While the MapPoint Web Service SDK is highly cool and nice and lightweight, I gotten lots of requests about using this technique with Virtual Earth.
At first I thought “sure – no problem – I’ll just grab a VisualBrush from the .NET Web Browser control and then point it to a web page hosting the VE control.” It turned out to me much trickier than I expected (hardcore WPF folks are probably snickering at the naivete of my attempt…)
Fortunately for me, I have friends who are much smarter than I am, and even more fortunately, this topic came up in a recent conversation. The friend in question here is Marc Schweigert, and he’s been doing some really advanced work with these technologies for a while now.
Of late, Marc’s been working with the SP1 Beta of Visual Studio 2008 + .NET Framework 3.5. Lurking therein is the WPF WebBroswer control, which enables layering WPF over web content. Marc updated one of his integration samples and posted the results on http://blogs.msdn.com/devkeydet/archive/2008/06/24/wpf-and-virtual-earth-revisited.aspx.
The transparency of the canvas is important, because when the mouse is not over the WPF objects, the VE control functions as it normally does.

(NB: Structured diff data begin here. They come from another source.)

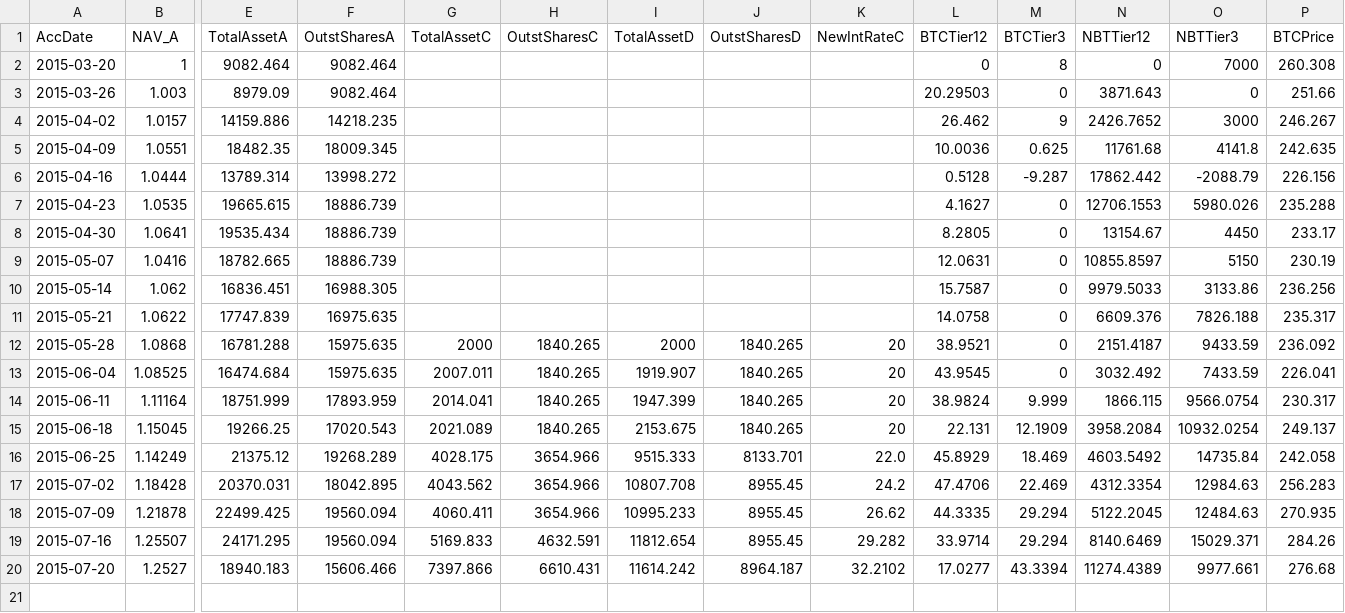
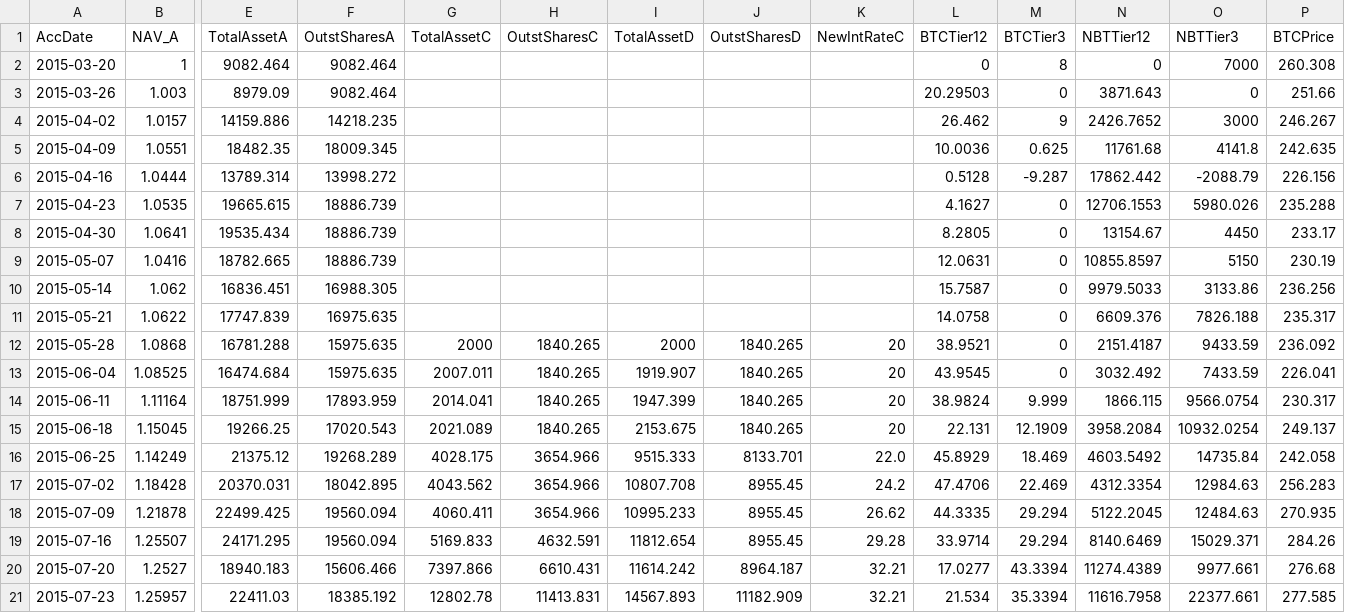
Before and after one commit to henrynu/NuLagoon, a CSV file: Reports/NetAssetValue.csv, drawn as a sheet; only a part is shown, gaps mark what is left out; rows hold the shown columns only; the diff names each change by its address in the sheet, - before the commit and + after, or states it on an @@ line.

```diff
--- a/Reports/NetAssetValue.csv
+++ b/Reports/NetAssetValue.csv
-K19 (NewIntRateC): 29.282
+K19 (NewIntRateC): 29.28
-K20 (NewIntRateC): 32.2102
+K20 (NewIntRateC): 32.21
+row 21: 2015-07-23 | 1.25957 | 22411.03 | 18385.192 | 12802.78 | 11413.831 | 14567.893 | 11182.909 | 32.21 | 21.534 | 35.3394 | 11616.7958 | 22377.661 | 277.585
```
Also changed, not shown: Reports/DepositWithdrawTX.csv, Reports/UserPosition.csv, 6 other files.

That’s highly cool.
However, one additional problem remained. How could I still do the client side transformations and get the WPF content placed properly on over the VE control? I found the answer at http://blogs.msdn.com/virtualearth/archive/2006/02/25/map-control-zoom-levels-gt-resolution.aspx.
The Virtual Earth control can be zoomed to 1 of 19 pre-defined levels, and the control can be arbitrarily sized. This is quite a bit different than the MapPoint Web Service SDK scenario, in which the centerpoint, resolution, and image size are all known before WPF/SL objects are overlaid.
The blog posting above provides a formula for converting zoom level to a meters/pixel value given a latitude:
mapResolution = 156543.04 * Math.Cos(latitude * Math.PI / 180) / (Math.Pow(2, zoomLevel)
That enabled me to compute the viewscale required by the PointConverter as:
mapResolution /= 1000.0; // now km/pixel
viewScale = mapResolution * ((myCanvas.Width < myCanvas.Height) ? myCanvas.Width : myCanvas.Height)
and then just continued on as previously described. The result looks like this:
The gradient filled region is completely WPF, and the map is Virtual Earth. I added the pins in Virtual Earth to verify that my client side transformation was doing the right thing.
As you’ve probably guessed, I’m very pleased with the result, and can’t thank Marc and the Virtual Earth team enough. Now if only I had some design skill, I might be able to make a more appealing gradient fill… 🙂
I’ll take a brief digression into geocoding in my next post…